* **WHAT IS EXPECTED**
Could you restate all of the records exactly, leaving out the pictures?

* **SUPPLIED DATA**
______

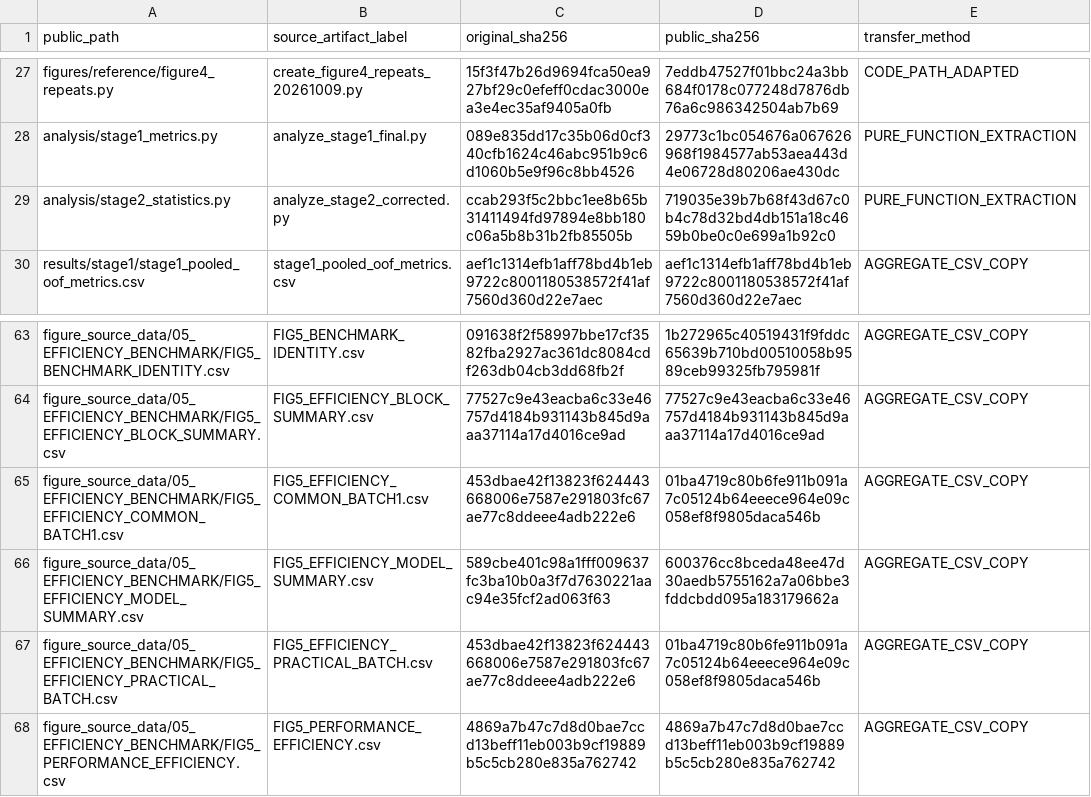
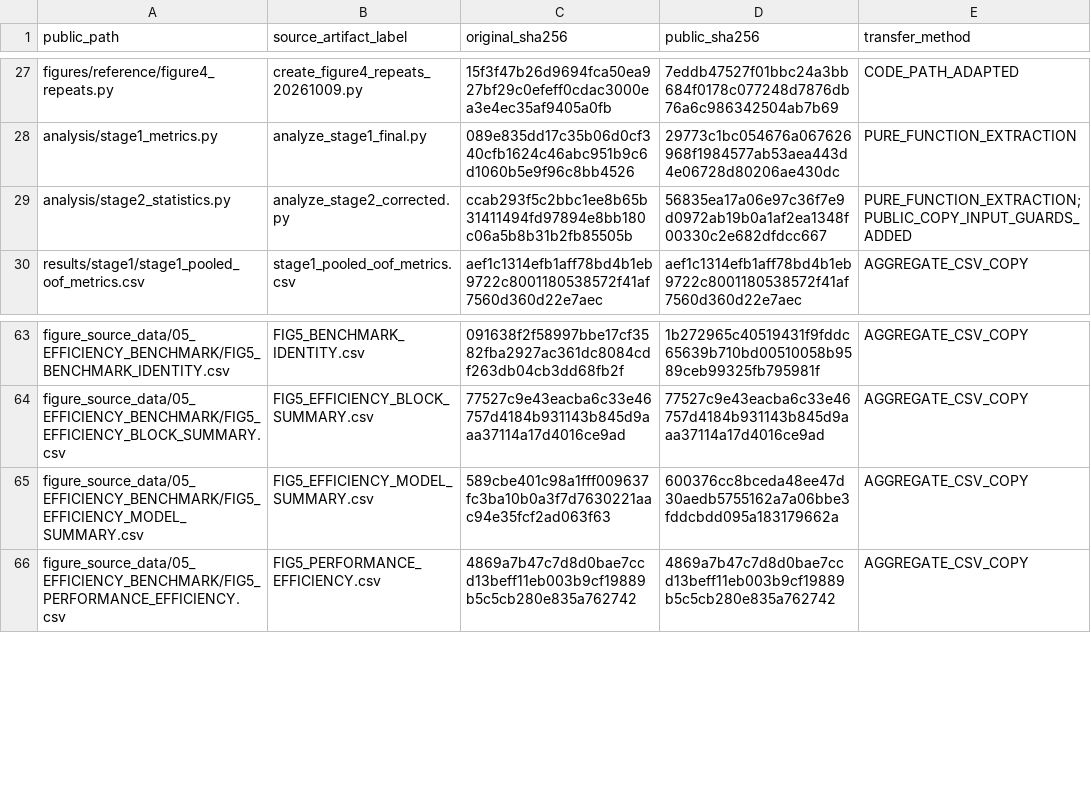
Before and after one commit to heedbs/YHY, a CSV file: SOURCE_FILE_FINGERPRINTS.csv, drawn as a sheet; only a part is shown, gaps mark what is left out.

Commit message:
Harden public package/config checks, guard historical bootstrap inputs, omit empty helper CSVs

```diff
--- a/SOURCE_FILE_FINGERPRINTS.csv
+++ b/SOURCE_FILE_FINGERPRINTS.csv
@@ -28,3 +28,3 @@ figures/reference/figure4_repeats.py,create_figure4_repeats_20261009.py,15f3f47b
 analysis/stage1_metrics.py,analyze_stage1_final.py,089e835dd17c35b06d0cf340cfb1624c46abc951b9c6d1060b5e9f96c8bb4526,29773c1bc054676a067626968f1984577ab53aea443d4e06728d80206ae430dc,PURE_FUNCTION_EXTRACTION
-analysis/stage2_statistics.py,analyze_stage2_corrected.py,ccab293f5c2bbc1ee8b65b31411494fd97894e8bb180c06a5b8b31b2fb85505b,719035e39b7b68f43d67c0b4c78d32bd4db151a18c4659b0be0c0e699a1b92c0,PURE_FUNCTION_EXTRACTION
+analysis/stage2_statistics.py,analyze_stage2_corrected.py,ccab293f5c2bbc1ee8b65b31411494fd97894e8bb180c06a5b8b31b2fb85505b,56835ea17a06e97c36f7e9d0972ab19b0a1af2ea1348f00330c2e682dfdcc667,PURE_FUNCTION_EXTRACTION;PUBLIC_COPY_INPUT_GUARDS_ADDED
 results/stage1/stage1_pooled_oof_metrics.csv,stage1_pooled_oof_metrics.csv,aef1c1314efb1aff78bd4b1eb9722c8001180538572f41af7560d360d22e7aec,aef1c1314efb1aff78bd4b1eb9722c8001180538572f41af7560d360d22e7aec,AGGREGATE_CSV_COPY
@@ -64,5 +64,3 @@ figure_source_data/05_EFFICIENCY_BENCHMARK/FIG5_BENCHMARK_IDENTITY.csv,FIG5_BENC
 figure_source_data/05_EFFICIENCY_BENCHMARK/FIG5_EFFICIENCY_BLOCK_SUMMARY.csv,FIG5_EFFICIENCY_BLOCK_SUMMARY.csv,77527c9e43eacba6c33e46757d4184b931143b845d9aaa37114a17d4016ce9ad,77527c9e43eacba6c33e46757d4184b931143b845d9aaa37114a17d4016ce9ad,AGGREGATE_CSV_COPY
-figure_source_data/05_EFFICIENCY_BENCHMARK/FIG5_EFFICIENCY_COMMON_BATCH1.csv,FIG5_EFFICIENCY_COMMON_BATCH1.csv,453dbae42f13823f624443668006e7587e291803fc67ae77c8ddeee4adb222e6,01ba4719c80b6fe911b091a7c05124b64eeece964e09c058ef8f9805daca546b,AGGREGATE_CSV_COPY
 figure_source_data/05_EFFICIENCY_BENCHMARK/FIG5_EFFICIENCY_MODEL_SUMMARY.csv,FIG5_EFFICIENCY_MODEL_SUMMARY.csv,589cbe401c98a1fff009637fc3ba10b0a3f7d7630221aac94e35fcf2ad063f63,600376cc8bceda48ee47d30aedb5755162a7a06bbe3fddcbdd095a183179662a,AGGREGATE_CSV_COPY
-figure_source_data/05_EFFICIENCY_BENCHMARK/FIG5_EFFICIENCY_PRACTICAL_BATCH.csv,FIG5_EFFICIENCY_PRACTICAL_BATCH.csv,453dbae42f13823f624443668006e7587e291803fc67ae77c8ddeee4adb222e6,01ba4719c80b6fe911b091a7c05124b64eeece964e09c058ef8f9805daca546b,AGGREGATE_CSV_COPY
 figure_source_data/05_EFFICIENCY_BENCHMARK/FIG5_PERFORMANCE_EFFICIENCY.csv,FIG5_PERFORMANCE_EFFICIENCY.csv,4869a7b47c7d8d0bae7ccd13beff11eb003b9cf19889b5c5cb280e835a762742,4869a7b47c7d8d0bae7ccd13beff11eb003b9cf19889b5c5cb280e835a762742,AGGREGATE_CSV_COPY
```
Also changed, not shown: 14 other files.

______

* **WORKED SOLUTION**
Before and after one commit to heedbs/YHY, a CSV file: SOURCE_FILE_FINGERPRINTS.csv, drawn as a sheet; only a part is shown, gaps mark what is left out.

Commit message:
Harden public package/config checks, guard historical bootstrap inputs, omit empty helper CSVs

```diff
--- a/SOURCE_FILE_FINGERPRINTS.csv
+++ b/SOURCE_FILE_FINGERPRINTS.csv
@@ -28,3 +28,3 @@ figures/reference/figure4_repeats.py,create_figure4_repeats_20261009.py,15f3f47b
 analysis/stage1_metrics.py,analyze_stage1_final.py,089e835dd17c35b06d0cf340cfb1624c46abc951b9c6d1060b5e9f96c8bb4526,29773c1bc054676a067626968f1984577ab53aea443d4e06728d80206ae430dc,PURE_FUNCTION_EXTRACTION
-analysis/stage2_statistics.py,analyze_stage2_corrected.py,ccab293f5c2bbc1ee8b65b31411494fd97894e8bb180c06a5b8b31b2fb85505b,719035e39b7b68f43d67c0b4c78d32bd4db151a18c4659b0be0c0e699a1b92c0,PURE_FUNCTION_EXTRACTION
+analysis/stage2_statistics.py,analyze_stage2_corrected.py,ccab293f5c2bbc1ee8b65b31411494fd97894e8bb180c06a5b8b31b2fb85505b,56835ea17a06e97c36f7e9d0972ab19b0a1af2ea1348f00330c2e682dfdcc667,PURE_FUNCTION_EXTRACTION;PUBLIC_COPY_INPUT_GUARDS_ADDED
 results/stage1/stage1_pooled_oof_metrics.csv,stage1_pooled_oof_metrics.csv,aef1c1314efb1aff78bd4b1eb9722c8001180538572f41af7560d360d22e7aec,aef1c1314efb1aff78bd4b1eb9722c8001180538572f41af7560d360d22e7aec,AGGREGATE_CSV_COPY
@@ -64,5 +64,3 @@ figure_source_data/05_EFFICIENCY_BENCHMARK/FIG5_BENCHMARK_IDENTITY.csv,FIG5_BENC
 figure_source_data/05_EFFICIENCY_BENCHMARK/FIG5_EFFICIENCY_BLOCK_SUMMARY.csv,FIG5_EFFICIENCY_BLOCK_SUMMARY.csv,77527c9e43eacba6c33e46757d4184b931143b845d9aaa37114a17d4016ce9ad,77527c9e43eacba6c33e46757d4184b931143b845d9aaa37114a17d4016ce9ad,AGGREGATE_CSV_COPY
-figure_source_data/05_EFFICIENCY_BENCHMARK/FIG5_EFFICIENCY_COMMON_BATCH1.csv,FIG5_EFFICIENCY_COMMON_BATCH1.csv,453dbae42f13823f624443668006e7587e291803fc67ae77c8ddeee4adb222e6,01ba4719c80b6fe911b091a7c05124b64eeece964e09c058ef8f9805daca546b,AGGREGATE_CSV_COPY
 figure_source_data/05_EFFICIENCY_BENCHMARK/FIG5_EFFICIENCY_MODEL_SUMMARY.csv,FIG5_EFFICIENCY_MODEL_SUMMARY.csv,589cbe401c98a1fff009637fc3ba10b0a3f7d7630221aac94e35fcf2ad063f63,600376cc8bceda48ee47d30aedb5755162a7a06bbe3fddcbdd095a183179662a,AGGREGATE_CSV_COPY
-figure_source_data/05_EFFICIENCY_BENCHMARK/FIG5_EFFICIENCY_PRACTICAL_BATCH.csv,FIG5_EFFICIENCY_PRACTICAL_BATCH.csv,453dbae42f13823f624443668006e7587e291803fc67ae77c8ddeee4adb222e6,01ba4719c80b6fe911b091a7c05124b64eeece964e09c058ef8f9805daca546b,AGGREGATE_CSV_COPY
 figure_source_data/05_EFFICIENCY_BENCHMARK/FIG5_PERFORMANCE_EFFICIENCY.csv,FIG5_PERFORMANCE_EFFICIENCY.csv,4869a7b47c7d8d0bae7ccd13beff11eb003b9cf19889b5c5cb280e835a762742,4869a7b47c7d8d0bae7ccd13beff11eb003b9cf19889b5c5cb280e835a762742,AGGREGATE_CSV_COPY
```
Also changed, not shown: 14 other files.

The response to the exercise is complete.